ASSIGNMENT -> Every line below that contains the word "what" must be copied.

++++ SOURCE INFORMATION

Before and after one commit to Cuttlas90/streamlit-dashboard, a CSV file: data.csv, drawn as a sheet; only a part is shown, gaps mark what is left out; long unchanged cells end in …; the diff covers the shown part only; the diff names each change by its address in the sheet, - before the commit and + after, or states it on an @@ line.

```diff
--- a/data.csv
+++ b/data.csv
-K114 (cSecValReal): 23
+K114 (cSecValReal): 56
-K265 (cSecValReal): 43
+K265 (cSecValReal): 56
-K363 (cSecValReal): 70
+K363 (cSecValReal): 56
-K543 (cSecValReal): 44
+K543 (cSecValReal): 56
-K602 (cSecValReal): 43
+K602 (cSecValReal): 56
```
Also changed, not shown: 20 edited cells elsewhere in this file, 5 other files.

++++++++
++++ SOURCE INFORMATION

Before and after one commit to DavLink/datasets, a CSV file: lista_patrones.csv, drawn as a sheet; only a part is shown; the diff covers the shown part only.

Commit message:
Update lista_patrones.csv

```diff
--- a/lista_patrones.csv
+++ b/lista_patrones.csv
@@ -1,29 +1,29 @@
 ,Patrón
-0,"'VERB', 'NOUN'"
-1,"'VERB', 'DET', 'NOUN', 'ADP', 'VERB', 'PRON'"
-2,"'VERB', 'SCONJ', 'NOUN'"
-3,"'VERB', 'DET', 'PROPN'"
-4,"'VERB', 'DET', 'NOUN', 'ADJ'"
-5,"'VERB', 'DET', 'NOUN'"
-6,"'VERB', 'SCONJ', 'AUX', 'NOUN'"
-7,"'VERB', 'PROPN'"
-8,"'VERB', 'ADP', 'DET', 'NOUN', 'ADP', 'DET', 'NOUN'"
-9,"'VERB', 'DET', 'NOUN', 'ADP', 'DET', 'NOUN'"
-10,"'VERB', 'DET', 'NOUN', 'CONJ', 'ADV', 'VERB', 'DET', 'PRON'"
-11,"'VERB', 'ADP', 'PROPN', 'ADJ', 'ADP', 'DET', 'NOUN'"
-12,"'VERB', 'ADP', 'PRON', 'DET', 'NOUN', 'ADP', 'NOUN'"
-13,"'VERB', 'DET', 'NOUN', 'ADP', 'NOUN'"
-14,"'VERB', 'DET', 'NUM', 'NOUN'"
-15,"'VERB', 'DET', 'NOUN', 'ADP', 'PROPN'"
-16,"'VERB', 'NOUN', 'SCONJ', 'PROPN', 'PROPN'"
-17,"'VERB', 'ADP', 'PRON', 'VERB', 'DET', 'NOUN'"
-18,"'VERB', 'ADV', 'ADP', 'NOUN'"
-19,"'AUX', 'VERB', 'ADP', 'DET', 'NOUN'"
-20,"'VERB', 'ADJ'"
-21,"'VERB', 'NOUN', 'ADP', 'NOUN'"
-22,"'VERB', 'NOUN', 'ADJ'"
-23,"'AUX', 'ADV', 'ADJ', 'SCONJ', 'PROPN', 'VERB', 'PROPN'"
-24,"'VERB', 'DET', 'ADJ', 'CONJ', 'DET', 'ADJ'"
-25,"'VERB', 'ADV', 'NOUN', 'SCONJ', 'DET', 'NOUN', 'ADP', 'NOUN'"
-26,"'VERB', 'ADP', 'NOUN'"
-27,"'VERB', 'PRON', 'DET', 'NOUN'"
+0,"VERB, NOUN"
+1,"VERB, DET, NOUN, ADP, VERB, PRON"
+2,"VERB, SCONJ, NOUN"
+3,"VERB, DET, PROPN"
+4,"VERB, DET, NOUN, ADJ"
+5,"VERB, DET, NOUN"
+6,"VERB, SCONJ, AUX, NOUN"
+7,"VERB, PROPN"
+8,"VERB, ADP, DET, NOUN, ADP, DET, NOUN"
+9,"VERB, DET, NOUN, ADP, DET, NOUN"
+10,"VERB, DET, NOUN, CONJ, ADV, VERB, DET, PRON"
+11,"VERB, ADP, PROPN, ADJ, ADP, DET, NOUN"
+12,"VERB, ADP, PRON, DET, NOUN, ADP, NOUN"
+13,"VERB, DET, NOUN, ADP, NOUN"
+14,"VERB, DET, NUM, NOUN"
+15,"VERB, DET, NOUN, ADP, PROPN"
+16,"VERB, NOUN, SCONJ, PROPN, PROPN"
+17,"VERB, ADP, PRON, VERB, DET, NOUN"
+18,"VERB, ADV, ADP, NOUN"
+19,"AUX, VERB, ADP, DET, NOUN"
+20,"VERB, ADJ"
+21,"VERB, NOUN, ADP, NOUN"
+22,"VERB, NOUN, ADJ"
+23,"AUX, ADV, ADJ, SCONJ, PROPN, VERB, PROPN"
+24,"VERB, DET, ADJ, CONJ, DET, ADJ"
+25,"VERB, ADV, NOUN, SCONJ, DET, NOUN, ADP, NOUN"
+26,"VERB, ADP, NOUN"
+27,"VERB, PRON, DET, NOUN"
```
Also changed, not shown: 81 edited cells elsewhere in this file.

++++++++
++++ SOURCE INFORMATION

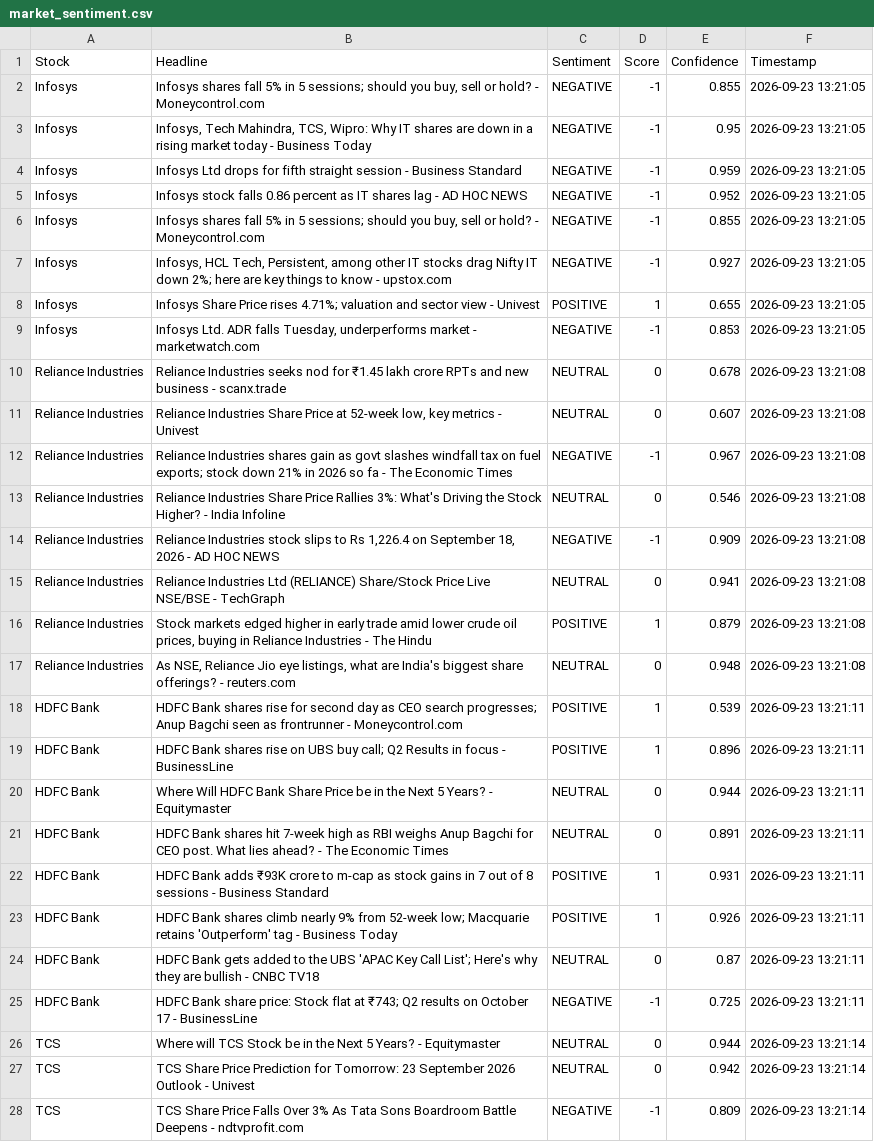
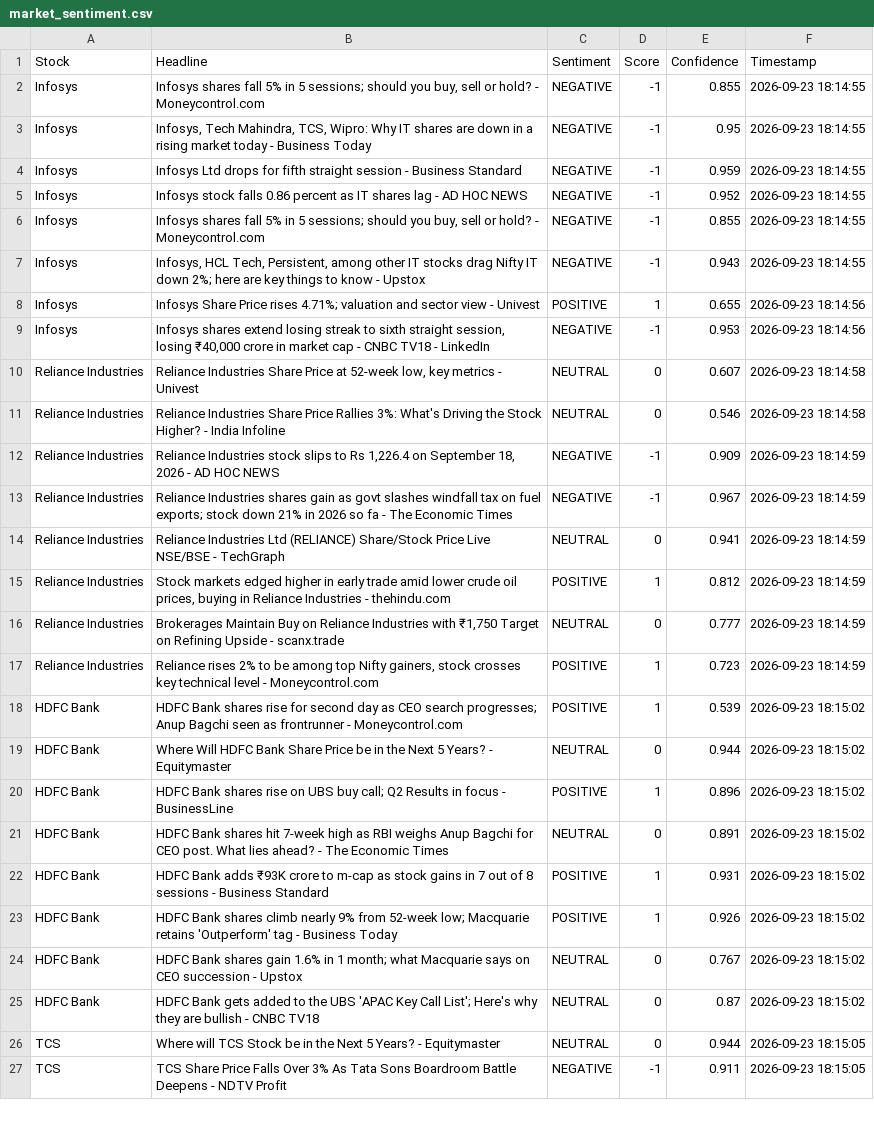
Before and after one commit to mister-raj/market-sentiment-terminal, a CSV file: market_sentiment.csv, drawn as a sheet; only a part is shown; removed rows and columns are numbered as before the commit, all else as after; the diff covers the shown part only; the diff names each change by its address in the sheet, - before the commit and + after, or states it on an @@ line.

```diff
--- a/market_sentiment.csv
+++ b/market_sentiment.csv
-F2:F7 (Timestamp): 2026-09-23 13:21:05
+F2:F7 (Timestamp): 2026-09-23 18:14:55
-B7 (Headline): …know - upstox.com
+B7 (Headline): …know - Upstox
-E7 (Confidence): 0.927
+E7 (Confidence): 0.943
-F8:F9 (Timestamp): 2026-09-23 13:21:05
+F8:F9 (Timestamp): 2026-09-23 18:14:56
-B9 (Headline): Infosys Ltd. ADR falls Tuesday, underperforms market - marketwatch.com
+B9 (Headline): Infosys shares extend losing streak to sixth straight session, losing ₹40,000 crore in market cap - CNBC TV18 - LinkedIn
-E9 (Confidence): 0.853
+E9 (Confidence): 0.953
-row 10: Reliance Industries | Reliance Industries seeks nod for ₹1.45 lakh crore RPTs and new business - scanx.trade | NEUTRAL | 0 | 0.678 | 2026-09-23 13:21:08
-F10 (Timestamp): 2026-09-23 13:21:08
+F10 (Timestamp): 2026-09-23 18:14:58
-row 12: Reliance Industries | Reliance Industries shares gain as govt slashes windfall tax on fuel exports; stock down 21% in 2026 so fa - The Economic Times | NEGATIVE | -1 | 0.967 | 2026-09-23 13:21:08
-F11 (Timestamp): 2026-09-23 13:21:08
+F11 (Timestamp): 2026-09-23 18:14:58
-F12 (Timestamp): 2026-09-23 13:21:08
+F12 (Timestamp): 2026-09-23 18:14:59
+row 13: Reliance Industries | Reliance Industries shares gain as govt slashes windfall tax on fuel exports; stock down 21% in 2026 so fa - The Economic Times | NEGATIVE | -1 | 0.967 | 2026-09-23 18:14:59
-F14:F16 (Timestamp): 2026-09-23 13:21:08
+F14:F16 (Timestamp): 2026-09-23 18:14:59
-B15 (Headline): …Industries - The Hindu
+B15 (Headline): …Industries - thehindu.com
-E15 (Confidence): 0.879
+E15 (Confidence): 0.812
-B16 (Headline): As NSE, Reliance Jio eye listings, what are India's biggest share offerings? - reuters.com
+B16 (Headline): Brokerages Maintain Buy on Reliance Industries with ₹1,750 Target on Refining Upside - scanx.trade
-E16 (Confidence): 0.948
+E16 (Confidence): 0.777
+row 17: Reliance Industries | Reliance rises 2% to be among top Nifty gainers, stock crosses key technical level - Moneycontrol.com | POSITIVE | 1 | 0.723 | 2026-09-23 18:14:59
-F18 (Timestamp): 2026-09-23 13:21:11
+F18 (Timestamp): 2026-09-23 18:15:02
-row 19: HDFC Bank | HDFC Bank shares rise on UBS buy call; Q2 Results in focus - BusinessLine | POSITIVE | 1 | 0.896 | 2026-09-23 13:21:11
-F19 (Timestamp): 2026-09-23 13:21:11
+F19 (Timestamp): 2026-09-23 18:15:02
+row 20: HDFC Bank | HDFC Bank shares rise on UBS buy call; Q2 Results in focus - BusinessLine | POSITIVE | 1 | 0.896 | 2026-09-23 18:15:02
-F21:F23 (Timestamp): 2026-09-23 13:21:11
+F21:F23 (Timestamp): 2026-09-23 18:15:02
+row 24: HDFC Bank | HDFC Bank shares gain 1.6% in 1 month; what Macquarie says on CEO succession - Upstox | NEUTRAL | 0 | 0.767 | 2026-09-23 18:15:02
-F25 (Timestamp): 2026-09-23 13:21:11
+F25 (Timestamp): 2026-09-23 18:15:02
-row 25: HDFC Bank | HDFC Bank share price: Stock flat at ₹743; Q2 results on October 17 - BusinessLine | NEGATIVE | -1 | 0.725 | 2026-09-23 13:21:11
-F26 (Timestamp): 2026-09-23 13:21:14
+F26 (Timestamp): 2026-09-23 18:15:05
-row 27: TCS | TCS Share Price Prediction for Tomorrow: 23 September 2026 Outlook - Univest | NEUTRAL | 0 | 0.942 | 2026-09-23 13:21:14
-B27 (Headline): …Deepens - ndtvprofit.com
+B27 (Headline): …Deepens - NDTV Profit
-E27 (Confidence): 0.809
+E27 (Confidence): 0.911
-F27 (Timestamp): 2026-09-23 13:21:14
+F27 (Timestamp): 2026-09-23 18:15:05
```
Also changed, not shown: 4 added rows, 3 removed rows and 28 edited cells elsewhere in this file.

++++++++

RESULT BELOW ->
Before and after one commit to Cuttlas90/streamlit-dashboard, a CSV file: data.csv, drawn as a sheet; only a part is shown, gaps mark what is left out; long unchanged cells end in …; the diff covers the shown part only; the diff names each change by its address in the sheet, - before the commit and + after, or states it on an @@ line.
-B16 (Headline): As NSE, Reliance Jio eye listings, what are India's biggest share offerings? - reuters.com
+row 24: HDFC Bank | HDFC Bank shares gain 1.6% in 1 month; what Macquarie says on CEO succession - Upstox | NEUTRAL | 0 | 0.767 | 2026-09-23 18:15:02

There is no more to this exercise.